I’ve learned that story structure is hard to do well, but it’s not optional. Without structure, my stories fall over. With it, my stories can fly. I highly recommend John Yorke’s Into the Woods for further reading.
Playwriting is collaborative
The script is a blueprint that invites creative contribution – from directors, actors, designers, technical teams, and composers. There’s a natural and healthy tension between creative control and collaboration.
I’ve learned when I write in a way that communicates my vision yet leaves space for others’ imagination, the best version of an idea has the chance to bubble up. All my scripts include notes that help express my vision for the piece along with this statement: “actors are welcome to ignore these notes.”
“Scriptwriting is not about the words on the page…it’s about mapping behaviour”

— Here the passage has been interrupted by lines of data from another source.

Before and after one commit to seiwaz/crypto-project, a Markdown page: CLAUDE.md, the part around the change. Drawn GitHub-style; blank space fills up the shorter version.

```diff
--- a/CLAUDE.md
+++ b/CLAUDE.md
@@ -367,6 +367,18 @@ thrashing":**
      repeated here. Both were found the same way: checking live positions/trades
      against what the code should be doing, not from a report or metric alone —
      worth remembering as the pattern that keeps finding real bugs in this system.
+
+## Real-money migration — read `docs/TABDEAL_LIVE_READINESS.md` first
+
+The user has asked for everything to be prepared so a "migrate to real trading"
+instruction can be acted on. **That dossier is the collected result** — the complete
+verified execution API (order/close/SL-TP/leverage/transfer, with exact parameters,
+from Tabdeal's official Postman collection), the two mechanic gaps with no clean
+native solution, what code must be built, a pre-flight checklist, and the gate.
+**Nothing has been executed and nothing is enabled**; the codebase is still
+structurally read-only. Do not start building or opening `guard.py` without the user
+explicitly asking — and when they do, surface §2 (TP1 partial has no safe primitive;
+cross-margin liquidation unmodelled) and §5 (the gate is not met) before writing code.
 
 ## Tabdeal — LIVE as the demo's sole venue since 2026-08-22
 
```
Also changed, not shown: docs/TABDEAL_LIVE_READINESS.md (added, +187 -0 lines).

I borrow this quote from the brilliant playwright Simon Stephens. When I heard him say this, my gut flipped with the truth of it. It’s easy to get seduced by wordsmithing (I did – I still do) but I’ve learned the real work of a playwright is not crafting pretty sentences; it’s exploring what it means to be human – mapping behaviour. Take a character. What does she want? What’s stopping her getting it? What does she do to get what she wants? To whom? What are the consequences? How does she handle these consequences? Then what does she do? And so on…
It’s all about serving actors – with great characters, dialogue, subtext, and action
The way playwrights map behaviour is through dialogue and stage directions. What is said? More importantly, what is not said? I’ve learned that actors will find the subtext and leak truth to the audience through their body language, tone of voice, or just a glance. Great playwriting leaves bags of space for brilliant actors to do their work.
Finish it. Get it on its feet
Neil Gaiman said, “Whatever it takes to finish things, finish. You will learn more from a glorious failure than you ever will from something you never finished.”
So true. One of the reasons I’ve learned so much since 2013 is that I’ve written, finished, and produced lots of short pieces. Each piece has taught me something new, just by getting it over the line. Putting the script into actors’ hands and watching an audience respond has taught me even more. I reckon at least 50% of my learning happens after a piece of work is finished. I used to rob myself of this learning by not finishing projects.
Writing plays is a vehicle for my growth and development
Probably the most important thing I’ve learned is that writing stories makes me a better person. As I create characters, plonk them into challenging situations, ramp up the tension and see what they do, I imagine myself in these situations too. I understand other views of the world a bit better. Stories are one of the places where empathy can be born.
To quote Seth Godin (blog 30/7/16), “Empathy is difficult. If you believed what he believes, you’d do precisely what he’s doing. Think about that for a second. People act based on the way they see the world… Understanding someone else’s story is hard… but it’s worth the effort.”
So after all that, what’s the seventh thing I’ve learnt?
Write another play. There’s always more for me to learn.
Links to more playwriting info:
The Student Guide to Writing: Playwriting (10 lesson plans written by industry experts).
Bruntwood prize writing resources.
Story structure: John Yorke.
Simon Stephens on how playwriting’s not about words (watch from 38:43).
Seth Godin’s blog.